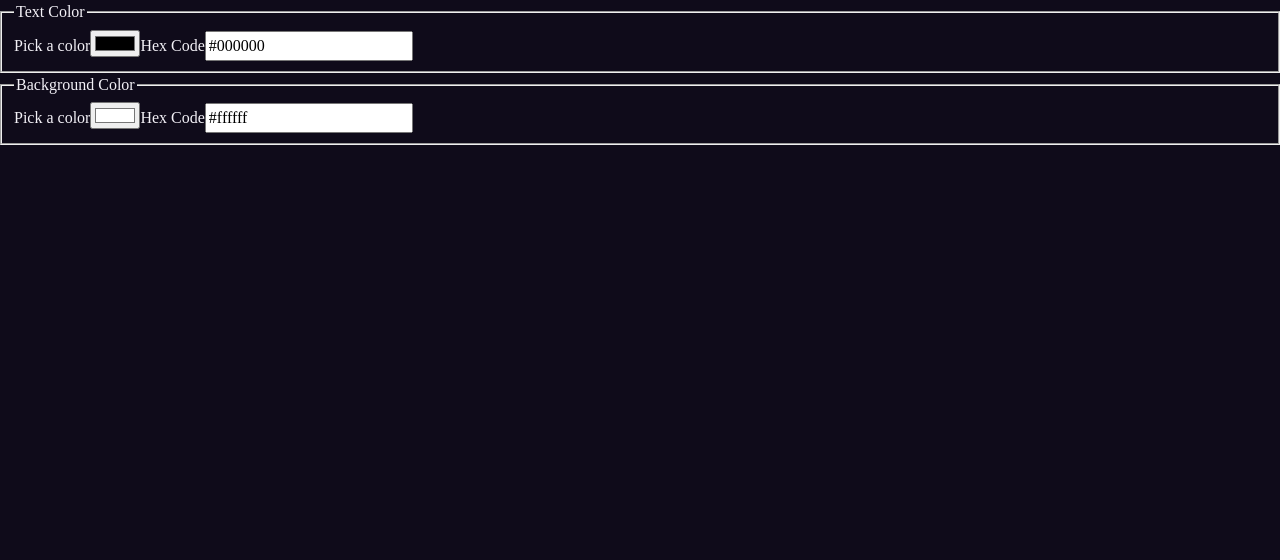
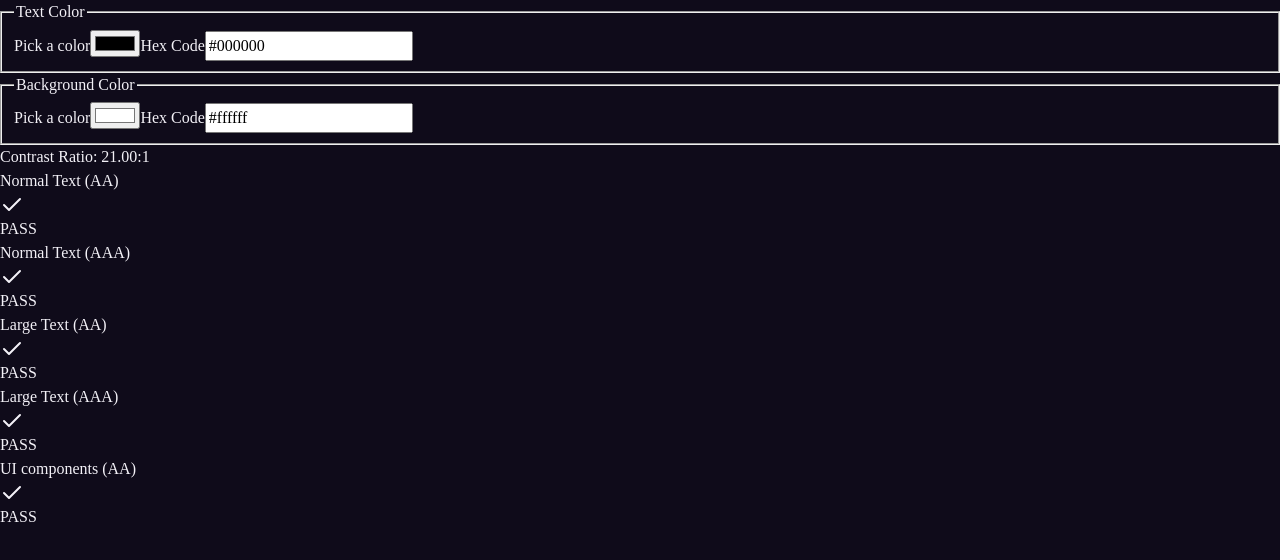
Before and after one commit to vbenedeto/a11y-contrast-checker, a Next.js app: page / in a window 1280 px wide. Shown: the top 560 px of the page. Built offline with nearby package versions, Linux system fonts and the light colour scheme.

Commit message:
feat: implement Result components with live WCAG contrast results

```diff
--- a/package.json
+++ b/package.json
@@ -12,6 +12,7 @@
     "@emotion/cache": "^11.14.0",
     "@emotion/react": "^11.14.0",
     "@emotion/styled": "^11.14.1",
+    "lucide-react": "^1.27.0",
     "next": "16.2.12",
     "react": "19.2.4",
     "react-dom": "19.2.4"
--- a/src/app/page.tsx
+++ b/src/app/page.tsx
@@ -3,6 +3,7 @@
 import { useState } from "react";
 import { ColorInput } from "@/components/ColorInput";
 import { ContrastResult, evaluateContrast, getContrastRatio, hexToRgb } from "@/lib/contrast";
+import { ResultsPanel } from "@/components/ResultsPanel";
 
 export default function Home() {
   const [foregroundHex, setForegroundHex] = useState('#000000');
@@ -30,6 +31,8 @@ export default function Home() {
         hexValue={backgroundHex}
         onChange={setBackgroundHex}
       />
+
+      <ResultsPanel result={result} />
     </main>
   );
 }
--- /dev/null
+++ b/src/components/ResultBadge.tsx
@@ -0,0 +1,15 @@
+import { Check, X } from "lucide-react";
+
+type ResultBadgeProps = { label: string; passed: boolean };
+
+export function ResultBadge({ label, passed }: ResultBadgeProps) {
+  return (
+    <div>
+      <span>{label}</span>
+      <span>
+        {passed ? <Check aria-hidden="true" /> : <X aria-hidden="true" />}
+        {passed ? 'PASS' : 'FAIL'}
+      </span>
+    </div>
+  );
+}
--- /dev/null
+++ b/src/components/ResultsPanel.tsx
@@ -0,0 +1,17 @@
+import { ContrastResult } from "@/lib/contrast";
+import { ResultBadge } from "./ResultBadge";
+
+export function ResultsPanel({ result }: { result : ContrastResult | null}) {
+  if (!result) return <p>Enter valid colors to see results</p>
+
+  return (
+    <div aria-live="polite">
+      <p>Contrast Ratio: {result.ratio.toFixed(2)}:1</p>
+      <ResultBadge label="Normal Text (AA)" passed={result.normalTextAA} />
+      <ResultBadge label="Normal Text (AAA)" passed={result.normalTextAAA} />
+      <ResultBadge label="Large Text (AA)" passed={result.largeTextAA} />
+      <ResultBadge label="Large Text (AAA)" passed={result.largeTextAAA} />
+      <ResultBadge label="UI components (AA)" passed={result.uiComponentAA} />
+    </div>
+  )
+}
```
Also changed, not shown: 1 other file (tests, documents, lock files or other folders).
^^^^^^^^^^^^^^^^
**EXERCISE DIRECTIONS**
Scan the data for lines containing "react" and copy all of them.

**THE ANSWER**
     "@emotion/react": "^11.14.0",
+    "lucide-react": "^1.27.0",
     "react": "19.2.4",
     "react-dom": "19.2.4"
 import { useState } from "react";
+import { Check, X } from "lucide-react";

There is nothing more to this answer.